For the Love of the Sport...and Romance
“Women. They make you do crazy things,” Whited said. “[Karen] had been running for twenty-something years and had quite a few marathons under her belt, and she kind of made it apparent that anybody she was interested in had to keep up with her. At the time, I couldn’t really run around the block.”
After dating for a few months, Whited found himself with a case of insomnia one night. After pulling an all-nighter while working, he decided to try to run at six a.m. to tire himself out.
“I had Docksiders on,” Whited said. “Not exactly the best running shoes. I just went out and ran until I couldn’t run anymore.”
He ran seven-tenths of a mile, and then he went back out and ran another five-tenths of a mile. Thanks to Karen, he caught the running bug.
“So next time I ran into her I said, ‘Hey guess what? I went for a run the other morning, I ran 1.2 miles and it took me a little over eleven minutes,’” he recalled. “She just thought that was great.”
Ninety-eight marathons later, Whited and Karen are still going strong.
A Marathon Surprise
Whited worked up to a point where he could run ten miles, and Karen had asked him if he was going to run a marathon. He didn’t think he could do it, but on Labor Day weekend that year, he decided to challenge himself while Karen was running a race out of town.
“I went out Friday night and laid out a course. It was when the Fairfax County Parkway wasn’t yet opened but it was paved,” he said. “I measured out a course 10 miles out and 10 miles back, and I left out water. I got up and started running at quarter to four in the morning. I went out, did my ten miles out and made it about eight miles back.”
When he was finished, he decided to drive to the beach to surprise Karen. He joined her after the race started, surprising her. Little did she know the other surprise that was in store.
“I said, ‘I’m going to run the Marine Corps Marathon this year.’ She said, ‘You can’t get beyond 10 or 12 miles.’ I told her I did 20 this morning and did another 6 miles now,” he recalled with a laugh.
Whited registered for the 1995 Marine Corps Marathon soon and found himself at the starting line of his first marathon soon after.
“It was exciting to be there. It’s a whole party atmosphere,” recalled Whited. “I remember about halfway through I started to develop some pretty nasty blisters that were pretty painful towards the end. Basically, my goal was just to finish.”

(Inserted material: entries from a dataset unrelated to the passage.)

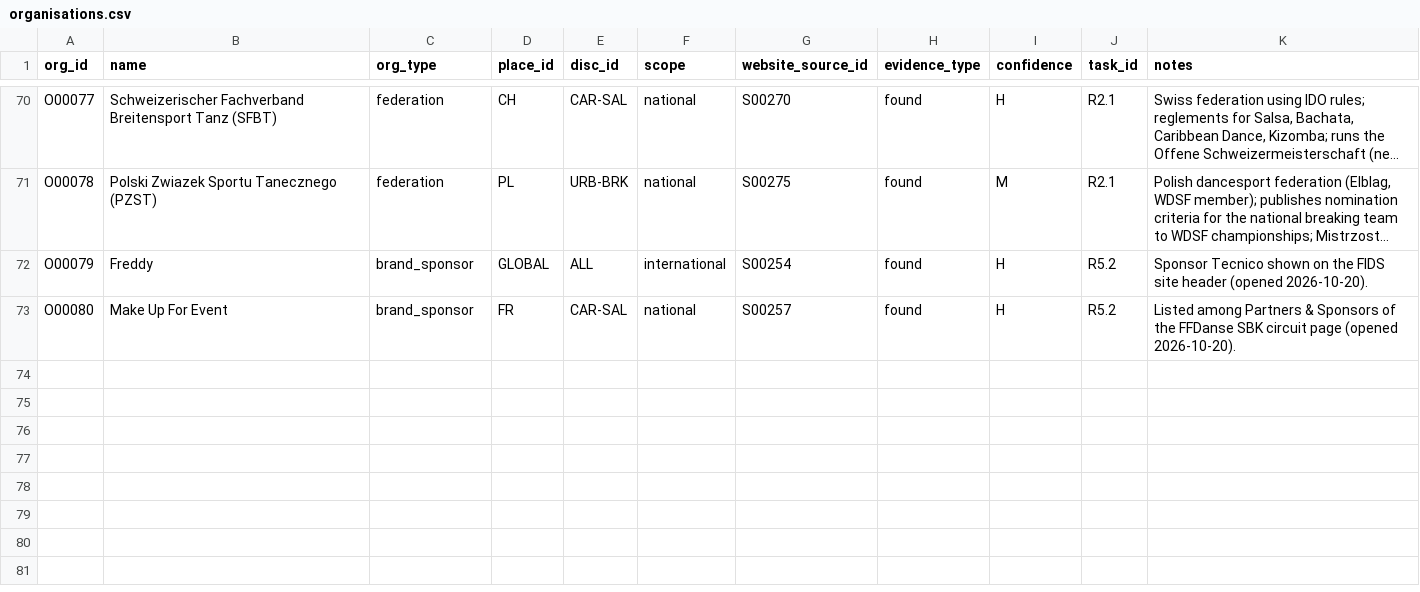
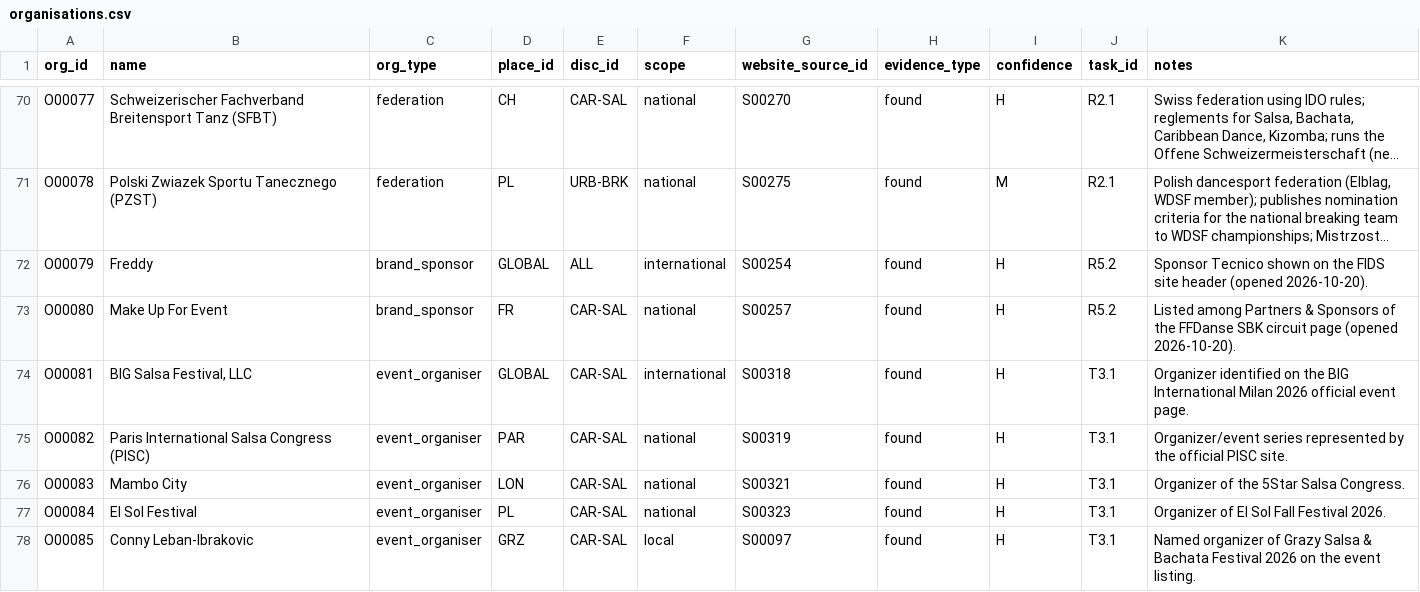
Before and after one commit to campeseleonardo-tech/RB, a CSV file: data/organisations.csv, drawn as a sheet; only a part is shown, gaps mark what is left out; long unchanged cells end in ….

```diff
--- a/data/organisations.csv
+++ b/data/organisations.csv
@@ -73 +73,6 @@ O00079,Freddy,brand_sponsor,GLOBAL,ALL,international,S00254,found,H,R5.2,Sponsor
 O00080,Make Up For Event,brand_sponsor,FR,CAR-SAL,national,S00257,found,H,R5.2,Listed among Partners & Sponsors of the FFDanse SBK circuit page (opened 2026-10-20).
+O00081,"BIG Salsa Festival, LLC",event_organiser,GLOBAL,CAR-SAL,international,S00318,found,H,T3.1,Organizer identified on the BIG International Milan 2026 official event page.
+O00082,Paris International Salsa Congress (PISC),event_organiser,PAR,CAR-SAL,national,S00319,found,H,T3.1,Organizer/event series represented by the official PISC site.
+O00083,Mambo City,event_organiser,LON,CAR-SAL,national,S00321,found,H,T3.1,Organizer of the 5Star Salsa Congress.
+O00084,El Sol Festival,event_organiser,PL,CAR-SAL,national,S00323,found,H,T3.1,Organizer of El Sol Fall Festival 2026.
+O00085,Conny Leban-Ibrakovic,event_organiser,GRZ,CAR-SAL,local,S00097,found,H,T3.1,Named organizer of Grazy Salsa & Bachata Festival 2026 on the event listing.
```
Also changed, not shown: data/events.csv, data/places.csv, 8 other files.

He crossed the finish line in four hours, 29 minutes.
“Ten years later, and it still gets to me.”
Whited’s most memorable race was the 2001 Marine Corps Marathon, which took place more than a month after 9/11. As runners passed the Pentagon, Whited recalled, the display of patriotism was a moving sight.
“When we went past the area where the plane had crashed it was just an amazing thing,” he said. “I mean, the whole thing from the start had a lot of patriotism but when you got to that site, so many people stopped. I saw a lot of people just drop to their knees in prayer. It made me cry that day. Ten years later, and it still gets to me.”
A week later, Whited ran the New York City Marathon and then ran a 5K in Shanksville, Pa., the site of the United 93 crash that is coincidentally, his hometown.
Whited has also completed 28 ultra marathons, 50 to 100 mile long endurance runs. He joins the Reston Runners for weekend training runs. He is also a member of the 50 States Club, where members run a marathon in all 50 states. He is more than halfway to his goal.
What is the biggest lesson he has learned through 99 marathons, 28 ultra marathons, and countless 5K’s and 10K’s?
Whited replied, “Just keep pressing on, like everything in life. Don’t give up.”